Though the over 59yo men and women are quite diverse, generally, their knowledge is seemingly perceived as obsolete whilst youth is associated with progress and technological know-how. Old and young people have different interest, clothing taste and communication style at any one moment in time, which is described as intergenerational gap.
Generations are grouped by events (e.g. 9/11) and exceptional people (e.g. Steve Jobs) during each period: Baby boomers (1946 – 1964), General Xers (1965 – 1975), Generation Yers (1976 – 1980s), Millennials, Nexters and Me & I Generation (1980s – 1990s up to 2000), Generation Z (after 2000 – also known as Generation Multitasking/Skilling and WWW). The 2008 recession and current economic/financial crises have resulted to and continue to cause youth unemployment and poverty, which has significant consequences. One of these is that young people opt or are forced to live with their parents or relatives– a situation that can have positive impact on intergenerational gap.
Age is a diversity issue like gender, ethnicity and socio-economics: those with similar characteristics share the same viewpoints, outlooks, communication styles, etc. These diversity issues can be positive or negative factors in personal, social and professional life. While they can boast business and tolerance, they can also cause emotional (frustration and ill will), physical and economic drain and strife. For instance, Generation Xer bosses may require loyalty and dedication that young staffers consider impossible.
How do we narrow intergenerational gap? Within the family context, the magic word is availability – including less money but more time with children sharing their interest and views. In all other relationships, communication and understanding are primordial. Communication is hampered when there’s a lack of understanding. Likewise, we don’t understand each other because we don’t communicate openly. Young people complain that their teachers or employers interfere with their life; and because they learn and adopt fast, they see older people as comparatively slow decision-makers and are risk averse.
Generational traits, behaviors and values are not globally shared, e.g. young people in developing countries have a strong sense of extended family more than their counterparts in developed nations. However, the majority of the members of each generation – irrespective of where they are – have the overall generational traits and characters, such as net surfing, blogging and social networking of Generation Z.

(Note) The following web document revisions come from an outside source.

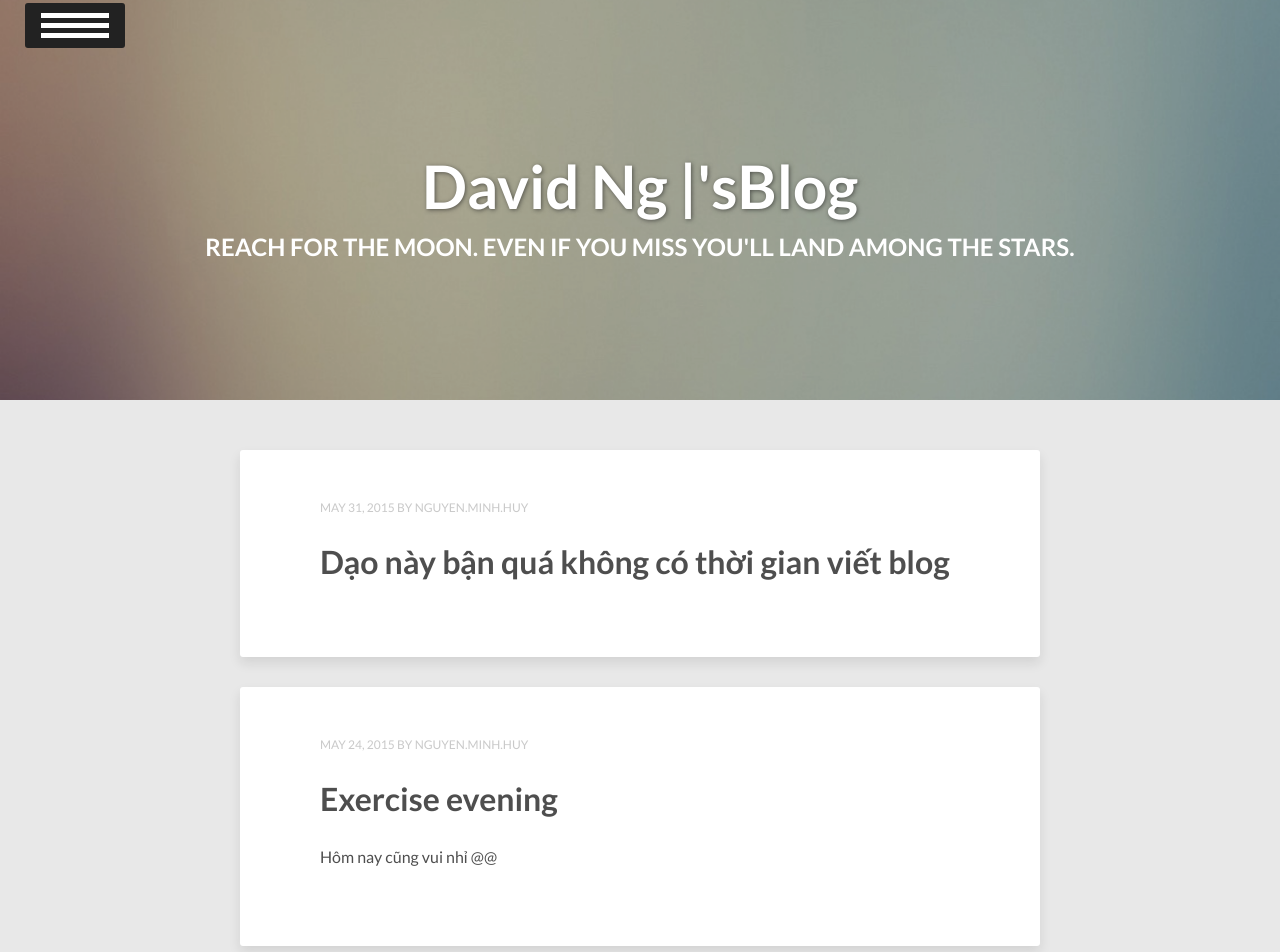
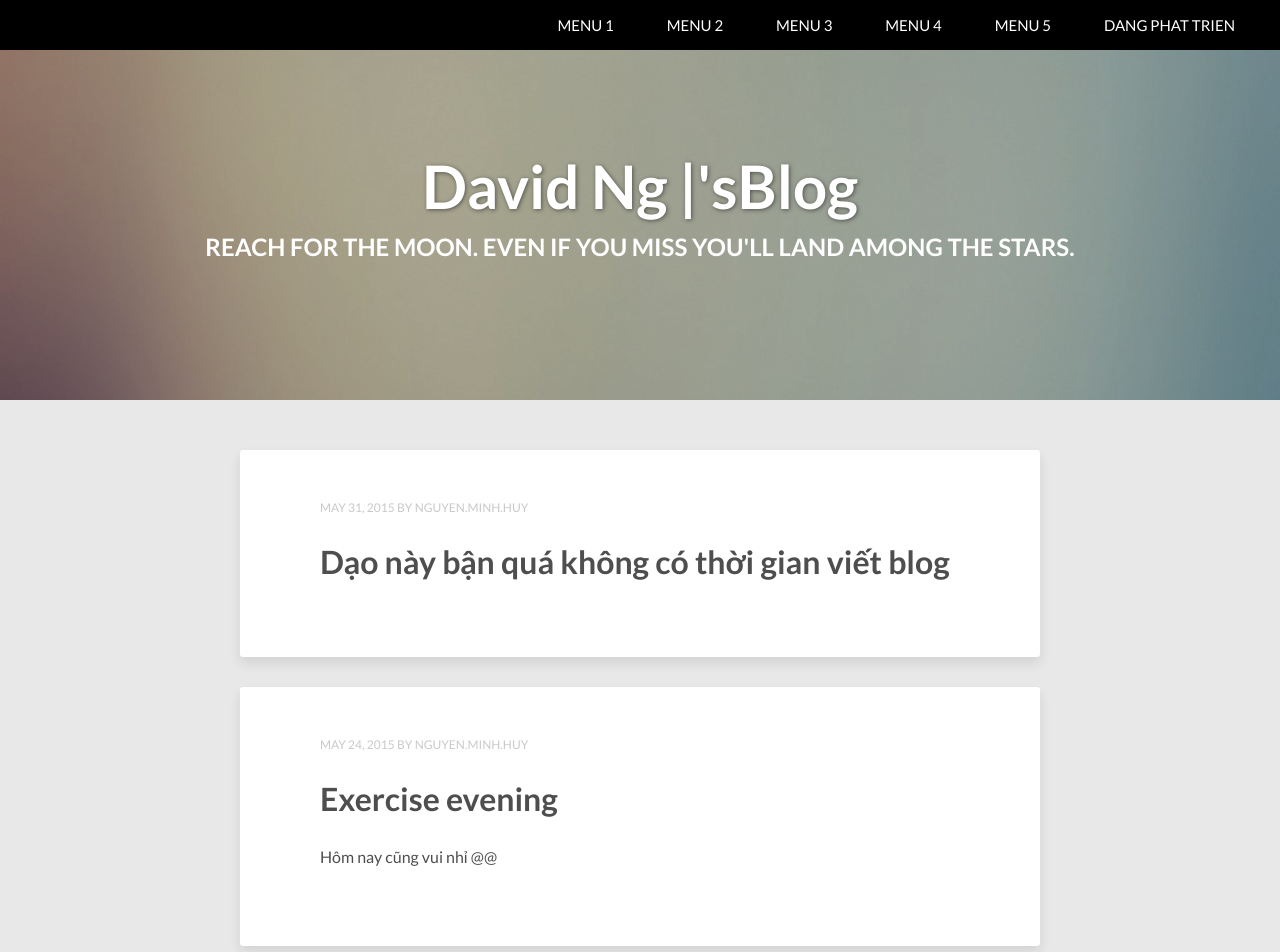
Before and after one commit to vareisen/vareisen.github.io, a Jekyll site: the page built from index.html, in a window 1280 px wide and 1400 px high. Shown: the top 952 px of the window. Built offline with Jekyll 4.4.1, drawn with Linux system fonts in a browser that asks for light colours; the list of posts is cut into pages by our own code.

Commit message:
Update head.html

```diff
--- a/_includes/head.html
+++ b/_includes/head.html
@@ -84,6 +84,7 @@ p.nice_day {
     text-align: right;
     position: fixed;
     width: 100%;
+    z-index: 1001;
 }
 #navi-bar ul {
     list-style-type: none;
```
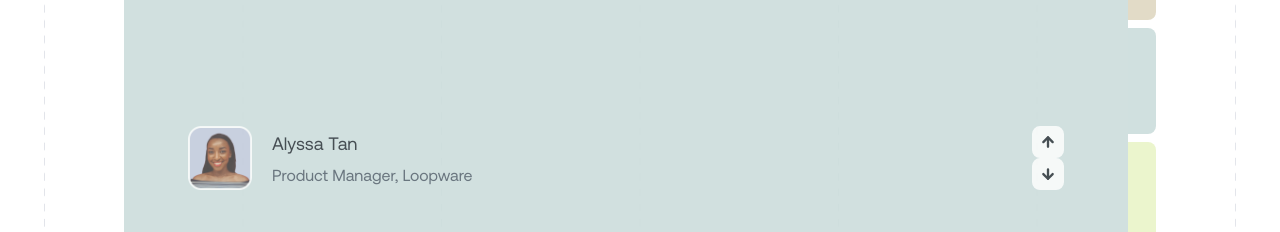
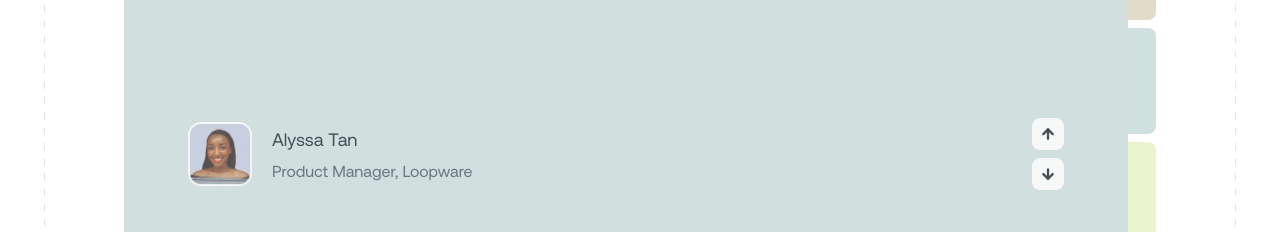
Before and after one commit to azkaanasiyya/softqa, a Next.js app: page / in a window 1280 px wide. Shown: the part 3795-4027 px from the top of the page. Built offline with nearby package versions, Linux system fonts and the light colour scheme.

Commit message:
style: add gap to button testimonials

```diff
--- a/src/components/home/testimonials.tsx
+++ b/src/components/home/testimonials.tsx
@@ -87,7 +87,7 @@ export default function HomeTestimonials() {
                     </p>
                   </div>
                 </div>
-                <div className="hidden md:flex md:flex-col items-center">
+                <div className="hidden md:flex md:flex-col items-center gap-2">
                   <button
                     className={`flex flex-col justify-center items-center p-2 rounded-[8px] ${isFirstSlide ? 'bg-transparent' : 'cursor-pointer bg-base-white'}`}
                     onClick={prev}
```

Wherever you are and in whatever group you belong, it takes two to tango and the ingredients are:
Tolerance and non- judgmental attitude.
No setting of rules (e.g. don’t do it) that you can’t keep.
Establishing boundaries earlier on while developing trust and self-confidence.
If you’re a parent, be reasonable with forbidden things and exercise of authority as ‘all no’ can lead to rebellion; and if you’re a young person, don’t abuse independence and neglect responsibility.
Acquire and continue to develop knowledge and skills.
Be flexible in dealing with changes and changing expectations.
Last year, 2 of my young German students (20yo) who’re training to be bankers wrote on the end-of-the English course evaluation form, “She knows how to teach us and get on very well with young people.” I took the time to figure out if they sat next to each other as they had identical comments when I should have asked each of them for further explanation… but at that time I didn’t expect to write on intergenerational gap.
… till next fortnight!